Everyone wants to indulge and trade in a healthy marketplace, no matter what type of wares it sells. This also applies to the stock market. In fact, health is of crucial importance in stock trades for various reasons.
Because of the importance of its health, any activity that risks this health constitutes as something to avoid. This includes insider trading.
Surprising examples of insider trading
The U.S. Securities and Exchange Commission discusses insider trading. It is a somewhat common but still illegal activity that involves using “inside information” to get a leg up on the competition in the market.
For example, say you work for a company that has had internal financial struggles lately. Most likely, this information has not fully leaked to the public yet. Then, one day, you catch wind from some higher-ups that the head of the company will soon file for bankruptcy. Based on this knowledge, you sell your stocks, knowing the value will soon tank.

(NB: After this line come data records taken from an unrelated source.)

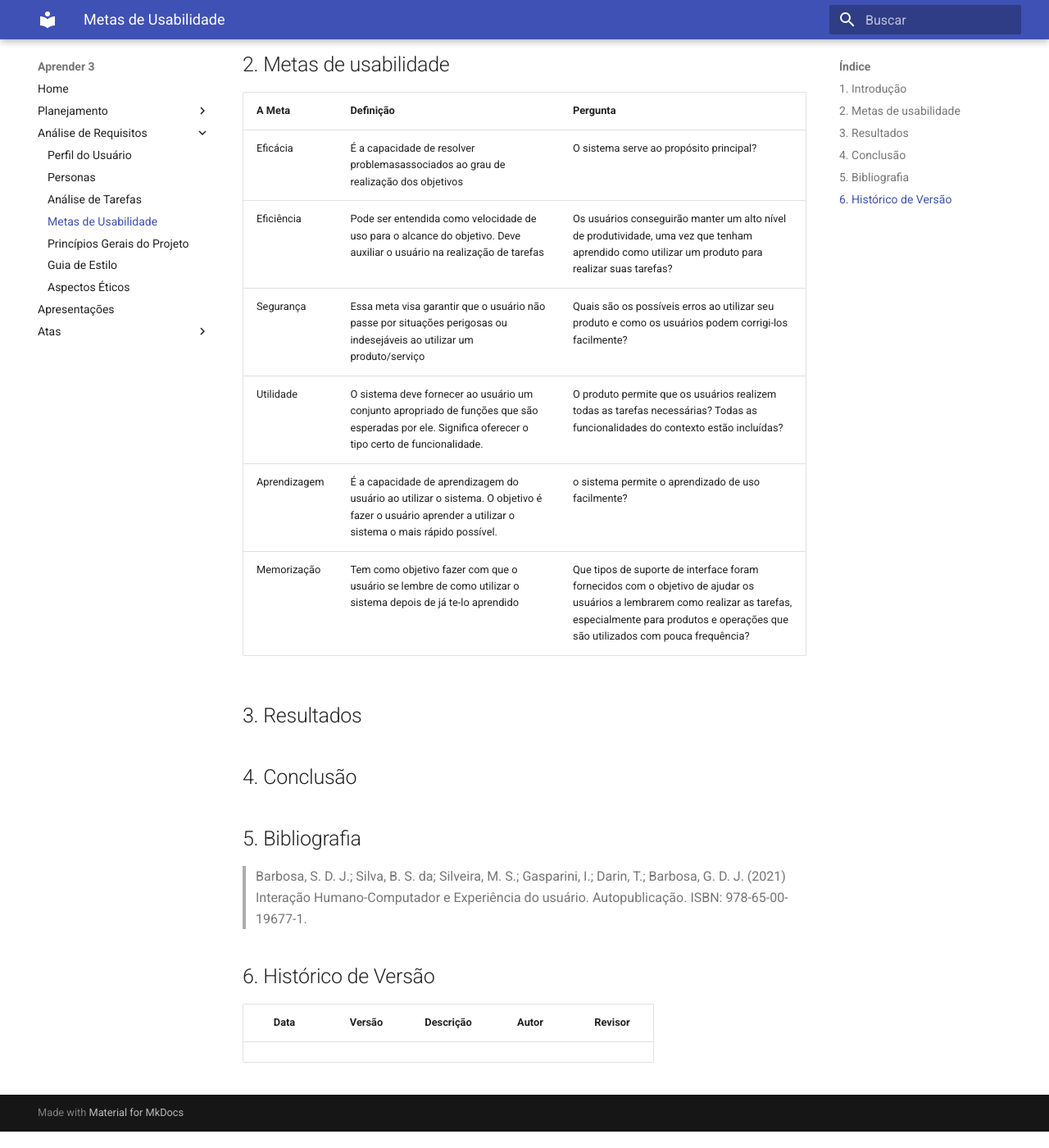
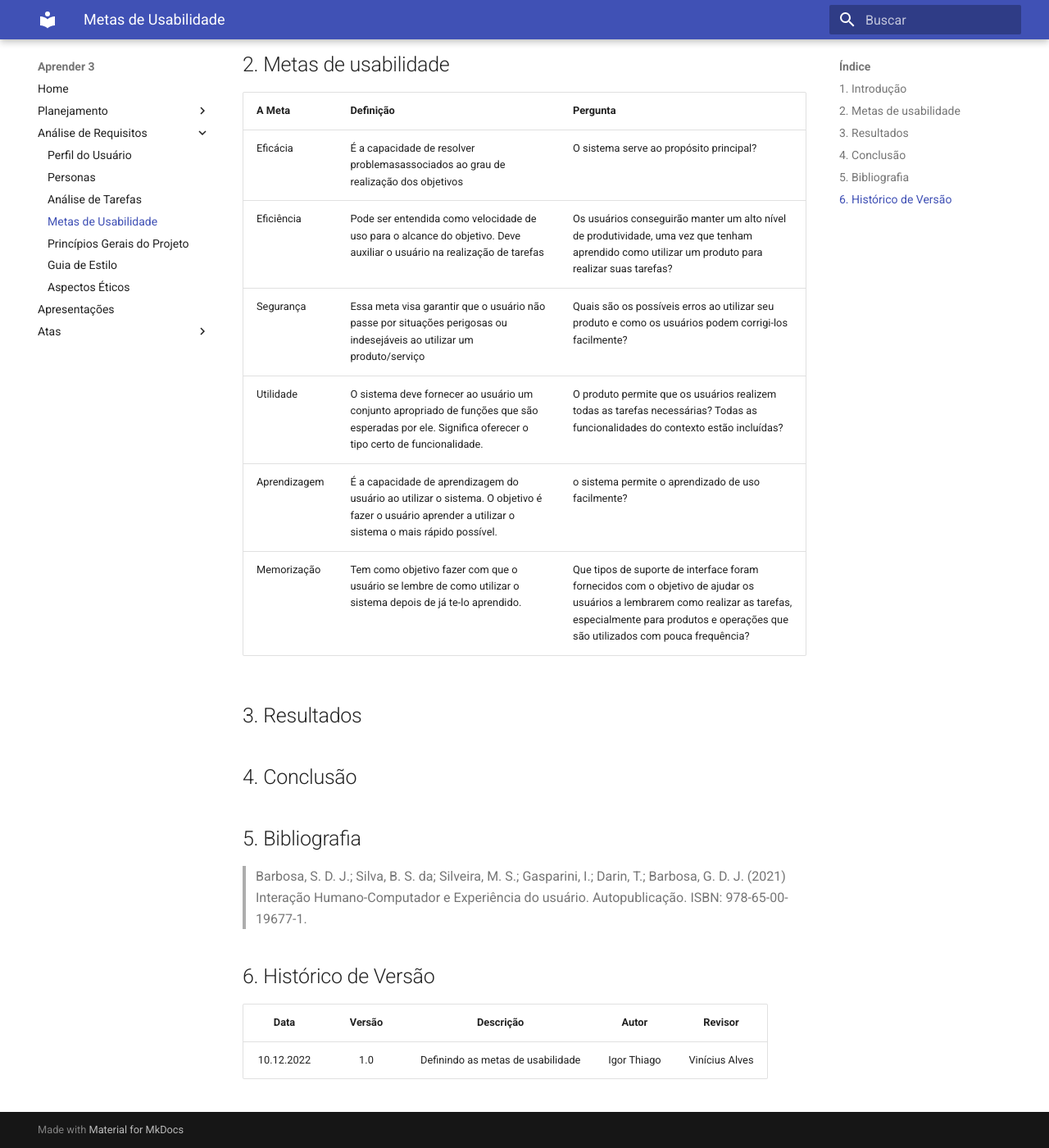
Before and after one commit to mdsreq-fga-unb/2022.2-Aprender3, an MkDocs documentation site: the page built from docs/analise_de_requisitos/metas_de_usabilidade.md, in a window 1280 px wide and 1400 px high, scrolled down 363 px. Shown: the whole window at 82% size. Built offline with MkDocs 1.6.1 and Material for MkDocs 9.7.7, drawn with Linux system fonts in a browser that asks for light colours.

Commit message:
Atualizando histórico de versões

```diff
--- a/docs/analise_de_requisitos/metas_de_usabilidade.md
+++ b/docs/analise_de_requisitos/metas_de_usabilidade.md
@@ -12,7 +12,7 @@ A utilização das metas de usabilidade durante o projeto ajuda a solucionar pre
 | Segurança | Essa meta visa garantir que o usuário não passe por situações perigosas ou indesejáveis ao utilizar um produto/serviço | Quais são os possíveis erros ao utilizar seu produto e como os usuários podem corrigi-los facilmente?|
 | Utilidade |O sistema deve fornecer ao usuário um conjunto apropriado de funções que são esperadas por ele. Significa oferecer o tipo certo de funcionalidade. | O produto permite que os usuários realizem todas as tarefas necessárias? Todas as funcionalidades do contexto estão incluídas? |
 | Aprendizagem | É a capacidade de aprendizagem do usuário ao utilizar o sistema. O objetivo é fazer o usuário aprender a utilizar o sistema o mais rápido possível. | o sistema permite o aprendizado de uso facilmente? |
-| Memorização | Tem como objetivo fazer com que o usuário se lembre de como utilizar o sistema depois de já te-lo aprendido | Que tipos de suporte de interface foram fornecidos com o objetivo de ajudar os usuários a lembrarem como realizar as tarefas, especialmente para produtos e operações que são utilizados com pouca frequência? |
+| Memorização | Tem como objetivo fazer com que o usuário se lembre de como utilizar o sistema depois de já te-lo aprendido. | Que tipos de suporte de interface foram fornecidos com o objetivo de ajudar os usuários a lembrarem como realizar as tarefas, especialmente para produtos e operações que são utilizados com pouca frequência? |
 
 
 ## 3. Resultados
@@ -28,4 +28,4 @@ A utilização das metas de usabilidade durante o projeto ajuda a solucionar pre
 
 | Data       | Versão | Descrição            | Autor             | Revisor |
 |:----------:|:------:|:--------------------:|:-----------------:|:-------:|
-| |  |   |    |                   |
+| 10.12.2022| 1.0 | Definindo as metas de usabilidade |  Igor Thiago  | Vinícius Alves |
```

This is insider trading. You used information that only employees of the company would know in order to get an unfair advantage against other buyers and sellers in the market.

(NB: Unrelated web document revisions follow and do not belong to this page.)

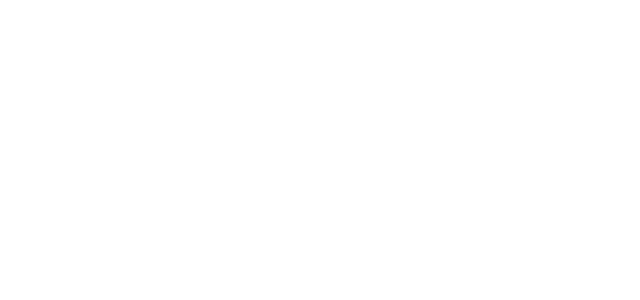
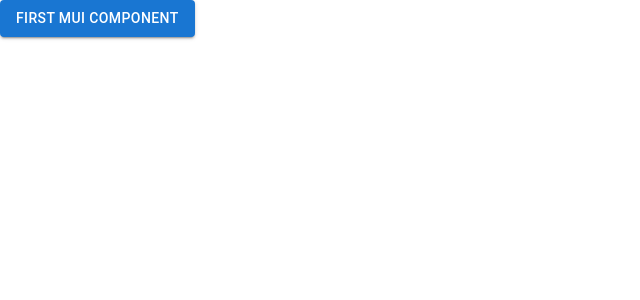
Before and after one commit to farooq-teqniqly/yt-mui-react, a React (Create React App) app in the folder materialui/: page / in a window 1280 px wide. Shown: the top 300 px of the page, without its empty margins (0-640 px from the left). Built offline with nearby package versions, Linux system fonts and the light colour scheme.

Commit message:
MUI button example

```diff
--- a/materialui/package.json
+++ b/materialui/package.json
@@ -3,6 +3,9 @@
   "version": "0.1.0",
   "private": true,
   "dependencies": {
+    "@emotion/react": "^11.11.1",
+    "@emotion/styled": "^11.11.0",
+    "@mui/material": "^5.14.10",
     "@testing-library/jest-dom": "^6.1.3",
     "@testing-library/react": "^14.0.0",
     "@testing-library/user-event": "^14.5.1",
--- a/materialui/src/App.jsx
+++ b/materialui/src/App.jsx
@@ -1,5 +1,15 @@
+import Button from "@mui/material/Button";
+
 function App() {
-  return <div></div>;
+  const handleClick = (e) => {
+    console.log(e);
+  };
+
+  return (
+    <Button variant="contained" onClick={handleClick}>
+      First MUI Component
+    </Button>
+  );
 }
 
 export default App;
```
Also changed, not shown: 2 other files (tests, documents, lock files or other folders).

The problem behind insider trading
Why is this such a big deal, exactly? Simply put, it threatens the integrity of the entire market. If one person uses their unfair advantages to beat out the competition, what guarantee do investors have that they will not end up suffering the same fate? This makes them less likely to invest, and a lack of investors can actually jeopardize the entire flow of the market.
Thus, you want to avoid doing anything that invokes insider trading. This even includes sharing your information with relatives, who may end up using it to cheat the market, too.